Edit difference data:
• • •

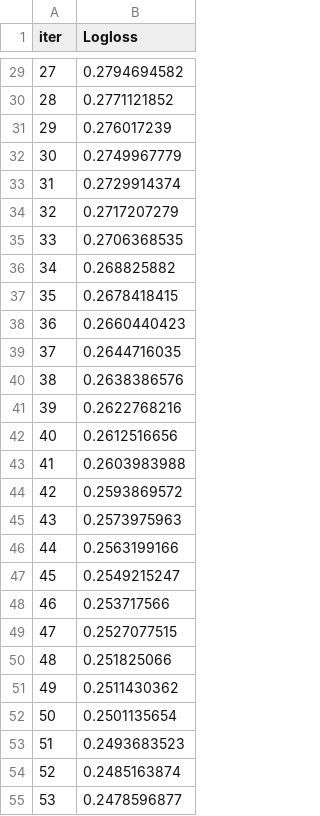
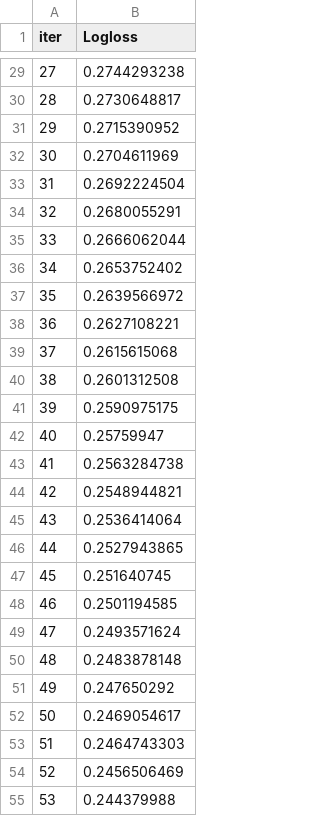
Before and after one commit to kalehariprasad/Visa-approval-prediction, a TSV file: catboost_info/learn_error.tsv, drawn as a sheet; only a part is shown, gaps mark what is left out; the diff covers the shown part only.

```diff
--- a/catboost_info/learn_error.tsv
+++ b/catboost_info/learn_error.tsv
@@ -29,27 +29,27 @@ iter	Logloss
-27	0.2794694582
-28	0.2771121852
-29	0.276017239
-30	0.2749967779
-31	0.2729914374
-32	0.2717207279
-33	0.2706368535
-34	0.268825882
-35	0.2678418415
-36	0.2660440423
-37	0.2644716035
-38	0.2638386576
-39	0.2622768216
-40	0.2612516656
-41	0.2603983988
-42	0.2593869572
-43	0.2573975963
-44	0.2563199166
-45	0.2549215247
-46	0.253717566
-47	0.2527077515
-48	0.251825066
-49	0.2511430362
-50	0.2501135654
-51	0.2493683523
-52	0.2485163874
-53	0.2478596877
+27	0.2744293238
+28	0.2730648817
+29	0.2715390952
+30	0.2704611969
+31	0.2692224504
+32	0.2680055291
+33	0.2666062044
+34	0.2653752402
+35	0.2639566972
+36	0.2627108221
+37	0.2615615068
+38	0.2601312508
+39	0.2590975175
+40	0.25759947
+41	0.2563284738
+42	0.2548944821
+43	0.2536414064
+44	0.2527943865
+45	0.251640745
+46	0.2501194585
+47	0.2493571624
+48	0.2483878148
+49	0.247650292
+50	0.2469054617
+51	0.2464743303
+52	0.2456506469
+53	0.244379988
```
Also changed, not shown: 173 edited cells elsewhere in this file, catboost_info/time_left.tsv, 12 other files.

• • •

No picture belongs in the copy. Print every entry above exactly as it stands.

Before and after one commit to kalehariprasad/Visa-approval-prediction, a TSV file: catboost_info/learn_error.tsv, drawn as a sheet; only a part is shown, gaps mark what is left out; the diff covers the shown part only.

```diff
--- a/catboost_info/learn_error.tsv
+++ b/catboost_info/learn_error.tsv
@@ -29,27 +29,27 @@ iter	Logloss
-27	0.2794694582
-28	0.2771121852
-29	0.276017239
-30	0.2749967779
-31	0.2729914374
-32	0.2717207279
-33	0.2706368535
-34	0.268825882
-35	0.2678418415
-36	0.2660440423
-37	0.2644716035
-38	0.2638386576
-39	0.2622768216
-40	0.2612516656
-41	0.2603983988
-42	0.2593869572
-43	0.2573975963
-44	0.2563199166
-45	0.2549215247
-46	0.253717566
-47	0.2527077515
-48	0.251825066
-49	0.2511430362
-50	0.2501135654
-51	0.2493683523
-52	0.2485163874
-53	0.2478596877
+27	0.2744293238
+28	0.2730648817
+29	0.2715390952
+30	0.2704611969
+31	0.2692224504
+32	0.2680055291
+33	0.2666062044
+34	0.2653752402
+35	0.2639566972
+36	0.2627108221
+37	0.2615615068
+38	0.2601312508
+39	0.2590975175
+40	0.25759947
+41	0.2563284738
+42	0.2548944821
+43	0.2536414064
+44	0.2527943865
+45	0.251640745
+46	0.2501194585
+47	0.2493571624
+48	0.2483878148
+49	0.247650292
+50	0.2469054617
+51	0.2464743303
+52	0.2456506469
+53	0.244379988
```
Also changed, not shown: 173 edited cells elsewhere in this file, catboost_info/time_left.tsv, 12 other files.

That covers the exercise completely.